EXERCISE INSTRUCTIONS:
Search the records below for "marginBottom" and copy every line it turns up in.

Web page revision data
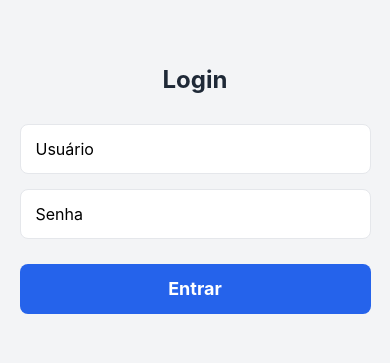
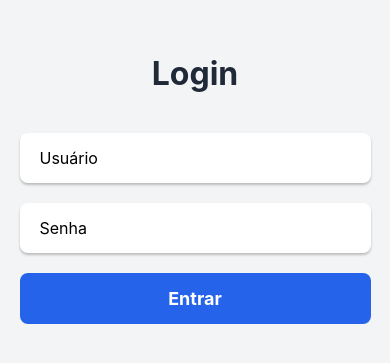
Before and after one commit to NicolasVMarques/app-estoque-iphones, a React Native app: screen / in a window 390 px wide. Shown: the part 233-596 px from the top of the page. Built offline with nearby package versions, Linux system fonts and the light colour scheme.

Commit message:
Adicionando botao para voltar à tela inicial

```diff
--- a/src/App.tsx
+++ b/src/App.tsx
@@ -3,15 +3,18 @@ import TelaEstoque from './telas/TelaEstoque';
 import TelaLogin from './telas/TelaLogin';
 
 function App() {
-
   const [isAutenticado, setAutenticado] = useState(false);
 
   function lidarComLoginSucesso() {
     setAutenticado(true);
   }
 
+  function lidarComLogout() {
+    setAutenticado(false);
+  }
+
   if (isAutenticado === true) {
-    return <TelaEstoque />;
+    return <TelaEstoque onLogout={lidarComLogout} />;
   } else {
     return <TelaLogin onLoginSucesso={lidarComLoginSucesso} />;
   }
--- a/src/componentes/Cabecalho/index.js
+++ b/src/componentes/Cabecalho/index.js
@@ -1,11 +1,18 @@
 import React from 'react';
-import { View, Text } from 'react-native';
+import { View, Text, TouchableOpacity } from 'react-native';
+import { MaterialIcons } from '@expo/vector-icons';
 import styles from './styles';
 
-function Cabecalho() {
+function Cabecalho({ onLogout }) {
   return (
     <View style={styles.header}>
+
       <Text style={styles.headerText}>GERENCIADOR DE ESTOQUE</Text>
+
+      <TouchableOpacity style={styles.botaoSair} onPress={onLogout}>
+
+        <MaterialIcons name="logout" size={24} color="white" />
+      </TouchableOpacity>
     </View>
   );
 }
--- a/src/componentes/Cabecalho/styles.js
+++ b/src/componentes/Cabecalho/styles.js
@@ -4,13 +4,21 @@ export default StyleSheet.create({
   header: {
     backgroundColor: '#2563EB',
     paddingVertical: 15,
-    paddingHorizontal: 10,
+    paddingHorizontal: 20,
+    flexDirection: 'row',
     alignItems: 'center',
     justifyContent: 'center',
+    position: 'relative',
   },
   headerText: {
     color: '#FFFFFF',
     fontSize: 18,
     fontWeight: 'bold',
   },
+  botaoSair: {
+
+    position: 'absolute',
+    right: 20,
+    padding: 5,
+  },
 });
--- a/src/telas/TelaEstoque/index.js
+++ b/src/telas/TelaEstoque/index.js
@@ -14,8 +14,9 @@ import Cabecalho from '../../componentes/Cabecalho';
 import ItemEstoque from '../../componentes/ItemEstoque';
 import styles from './styles';
 
-function TelaEstoque() {
-  const [estoque, setEstoque] = useState([]);
+// 2. A TelaEstoque agora recebe a prop onLogout
+function TelaEstoque({ onLogout }) {
+  const [estoque, setEstoque] = useState([]); // Começa com lista vazia
   const [modalVisivel, setModalVisivel] = useState(false);
   const [modelo, setModelo] = useState('');
   const [descricao, setDescricao] = useState('');
@@ -33,7 +34,6 @@ function TelaEstoque() {
   }
 
   function lidarComExcluirItem(itemSelecionado) {
-
     const novoEstoque = estoque.filter(function(item) {
       return item.id !== itemSelecionado.id;
     });
@@ -103,7 +103,9 @@ function TelaEstoque() {
   return (
     <SafeAreaView style={styles.container}>
       <StatusBar backgroundColor="#2563EB" barStyle="light-content" />
-      <Cabecalho />
+
+      <Cabecalho onLogout={onLogout} />
+
       <FlatList
         data={estoque}
         renderItem={renderizarItem}
@@ -114,7 +116,7 @@ function TelaEstoque() {
         style={styles.botaoAdicionar}
         onPress={abrirModal}
       >
-        <Text style={{color: 'white', fontSize: 30}}>+</Text>
+        <Text style={styles.botaoAdicionarTexto}>+</Text>
       </TouchableOpacity>
 
       <Modal
--- a/src/telas/TelaLogin/index.js
+++ b/src/telas/TelaLogin/index.js
@@ -1,12 +1,36 @@
-import React from 'react';
-import { SafeAreaView, View, Text, TextInput, TouchableOpacity, StatusBar } from 'react-native';
+import React, { useState } from 'react';
+import {
+  SafeAreaView,
+  View,
+  Text,
+  TextInput,
+  TouchableOpacity,
+  StatusBar,
+  Alert
+} from 'react-native';
 import styles from './styles';
 
 function TelaLogin({ onLoginSucesso }) {
 
+  const [usuario, setUsuario] = useState('');
+  const [senha, setSenha] = useState('');
+
   function lidarComLogin() {
 
+    if (usuario.trim().toLowerCase() === 'pai' && senha.trim() === '123') {
       onLoginSucesso();
+    } else {
+
+      Alert.alert('Login Inválido', 'Usuário ou senha incorretos.');
+    }
+  }
+
+  function atualizarUsuario(texto) {
+    setUsuario(texto);
+  }
+
+  function atualizarSenha(texto) {
+    setSenha(texto);
   }
 
   return (
@@ -14,15 +38,20 @@ function TelaLogin({ onLoginSucesso }) {
       <StatusBar barStyle="dark-content" />
       <Text style={styles.titulo}>Login</Text>
 
+      <View style={styles.formContainer}>
         <TextInput
           style={styles.input}
           placeholder="Usuário"
           autoCapitalize="none"
+          value={usuario}
+          onChangeText={atualizarUsuario}
         />
         <TextInput
           style={styles.input}
           placeholder="Senha"
           secureTextEntry={true}
+          value={senha}
+          onChangeText={atualizarSenha}
         />
 
         <TouchableOpacity
@@ -31,6 +60,7 @@ function TelaLogin({ onLoginSucesso }) {
         >
           <Text style={styles.botaoTexto}>Entrar</Text>
         </TouchableOpacity>
+      </View>
     </SafeAreaView>
   );
 }
--- a/src/telas/TelaLogin/styles.js
+++ b/src/telas/TelaLogin/styles.js
@@ -4,35 +4,46 @@ export default StyleSheet.create({
   container: {
     flex: 1,
     backgroundColor: '#F3F4F6',
+    alignItems: 'center',
     justifyContent: 'center',
-    alignItems: 'center',
     padding: 20,
   },
   titulo: {
-    fontSize: 24,
+    fontSize: 32,
     fontWeight: 'bold',
     color: '#1F2937',
-    marginBottom: 30,
+    marginBottom: 40,
+  },
+  formContainer: {
+    width: '90%',
+    maxWidth: 400,
+    alignItems: 'center',
   },
   input: {
-    width: '90%',
-    height: 50,
+
+    width: '100%',
     backgroundColor: '#FFFFFF',
-    borderColor: '#E5E7EB',
-    borderWidth: 1,
+    paddingVertical: 15,
+    paddingHorizontal: 20,
     borderRadius: 8,
-    paddingHorizontal: 15,
-    marginBottom: 15,
+    marginBottom: 20,
     fontSize: 16,
+    shadowColor: "#000",
+    shadowOffset: {
+      width: 0,
+      height: 2,
+    },
+    shadowOpacity: 0.23,
+    shadowRadius: 2.62,
+    elevation: 4,
   },
   botaoEntrar: {
-    width: '90%',
-    height: 50,
+    width: '100%',
     backgroundColor: '#2563EB',
+    paddingVertical: 15,
     borderRadius: 8,
-    justifyContent: 'center',
     alignItems: 'center',
-    marginTop: 10,
+    elevation: 4,
   },
   botaoTexto: {
     color: '#FFFFFF',
```
Lines whose indentation alone changed are shown as unchanged.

SOLUTION TO THE EXERCISE:
-    marginBottom: 30,
+    marginBottom: 40,
-    marginBottom: 15,
+    marginBottom: 20,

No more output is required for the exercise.